## WHAT YOU SHOULD DO:
Would you copy each line of the data below that has "section"?

## DATA FOR ANALYSIS:
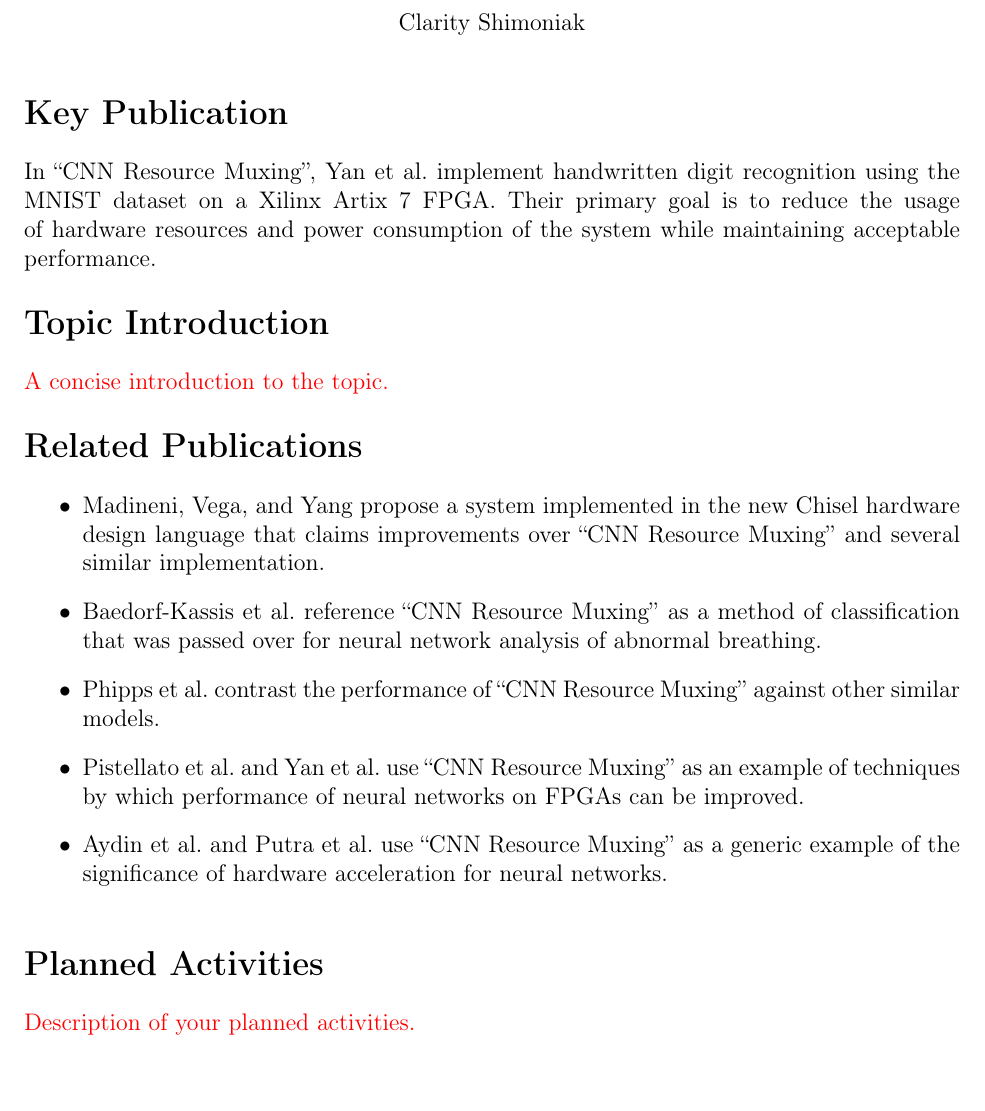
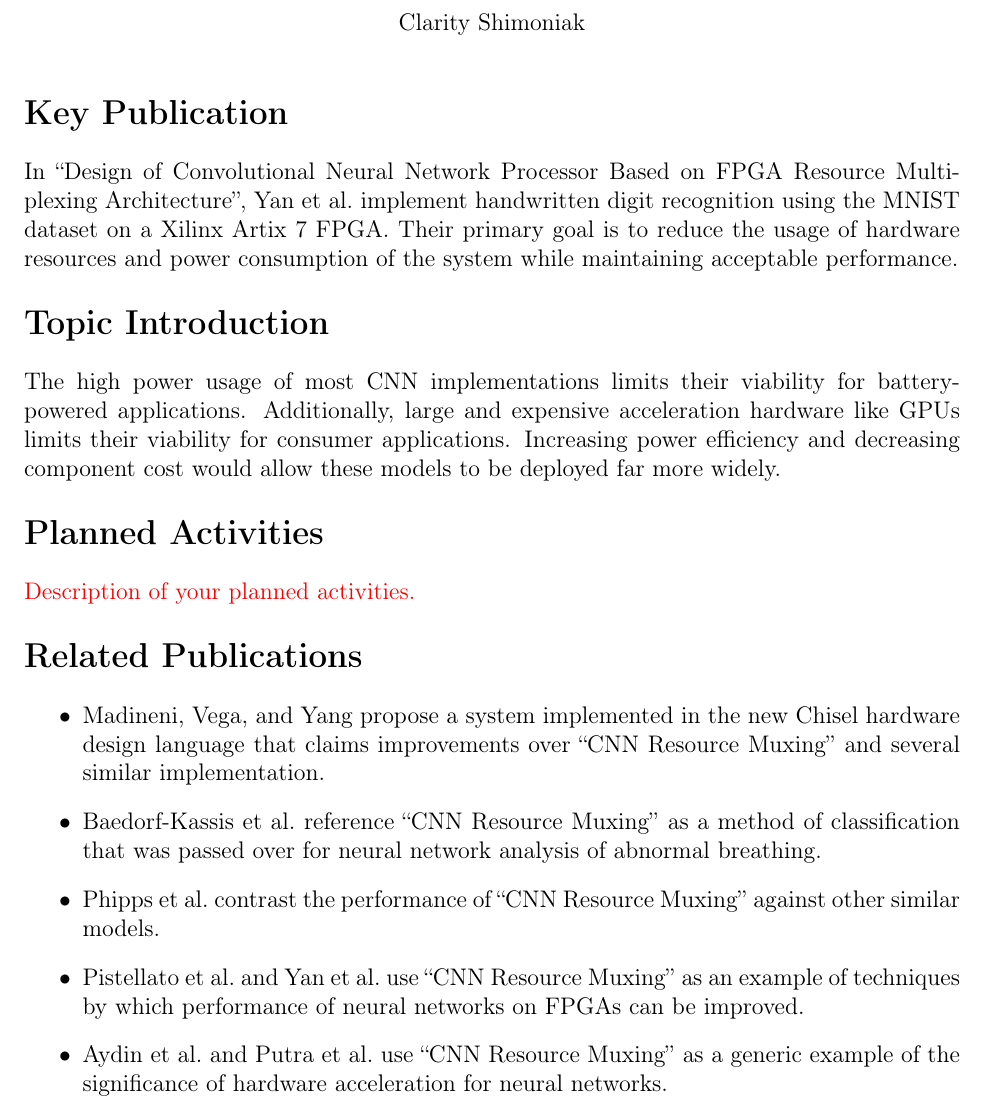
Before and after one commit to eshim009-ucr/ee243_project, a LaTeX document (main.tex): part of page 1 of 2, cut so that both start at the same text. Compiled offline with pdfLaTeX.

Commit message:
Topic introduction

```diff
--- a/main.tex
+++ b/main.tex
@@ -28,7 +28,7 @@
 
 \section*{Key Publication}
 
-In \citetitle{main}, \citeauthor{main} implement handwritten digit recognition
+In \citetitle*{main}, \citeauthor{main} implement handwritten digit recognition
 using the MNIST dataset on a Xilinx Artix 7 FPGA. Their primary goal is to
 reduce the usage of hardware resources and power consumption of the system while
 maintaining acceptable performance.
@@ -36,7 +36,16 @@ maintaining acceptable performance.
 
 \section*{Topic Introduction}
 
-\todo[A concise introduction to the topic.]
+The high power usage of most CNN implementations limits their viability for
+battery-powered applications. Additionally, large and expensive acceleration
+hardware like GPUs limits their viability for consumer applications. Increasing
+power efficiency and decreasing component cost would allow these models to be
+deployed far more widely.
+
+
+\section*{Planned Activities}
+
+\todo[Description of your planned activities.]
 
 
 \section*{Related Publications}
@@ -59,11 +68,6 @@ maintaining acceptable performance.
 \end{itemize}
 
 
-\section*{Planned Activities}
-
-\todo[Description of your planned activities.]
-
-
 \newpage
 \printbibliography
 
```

...

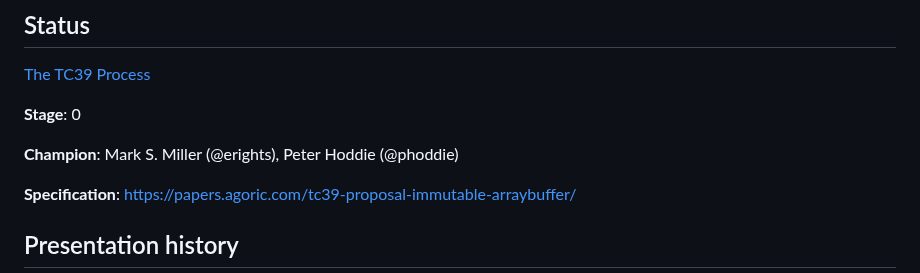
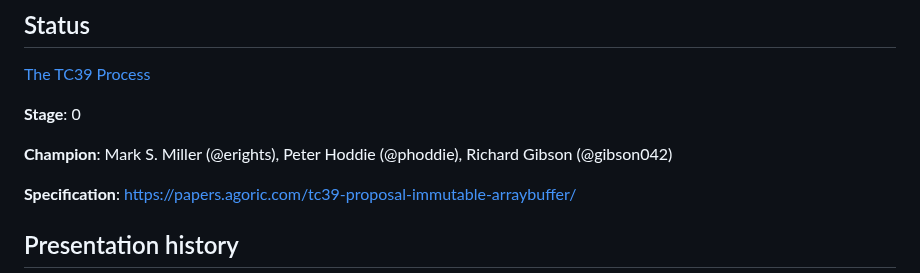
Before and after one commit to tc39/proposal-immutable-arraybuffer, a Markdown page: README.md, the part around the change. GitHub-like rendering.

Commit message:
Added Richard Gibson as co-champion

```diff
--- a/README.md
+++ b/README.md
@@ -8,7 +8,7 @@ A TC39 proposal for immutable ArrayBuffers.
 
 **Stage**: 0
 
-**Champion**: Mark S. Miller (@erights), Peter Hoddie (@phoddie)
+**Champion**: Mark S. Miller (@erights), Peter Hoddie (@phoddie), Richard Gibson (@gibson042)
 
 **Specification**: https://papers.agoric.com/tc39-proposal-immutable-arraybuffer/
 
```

## RESPONSE TO THE TASK:
 \section*{Key Publication}
 \section*{Topic Introduction}
+\section*{Planned Activities}
 \section*{Related Publications}
-\section*{Planned Activities}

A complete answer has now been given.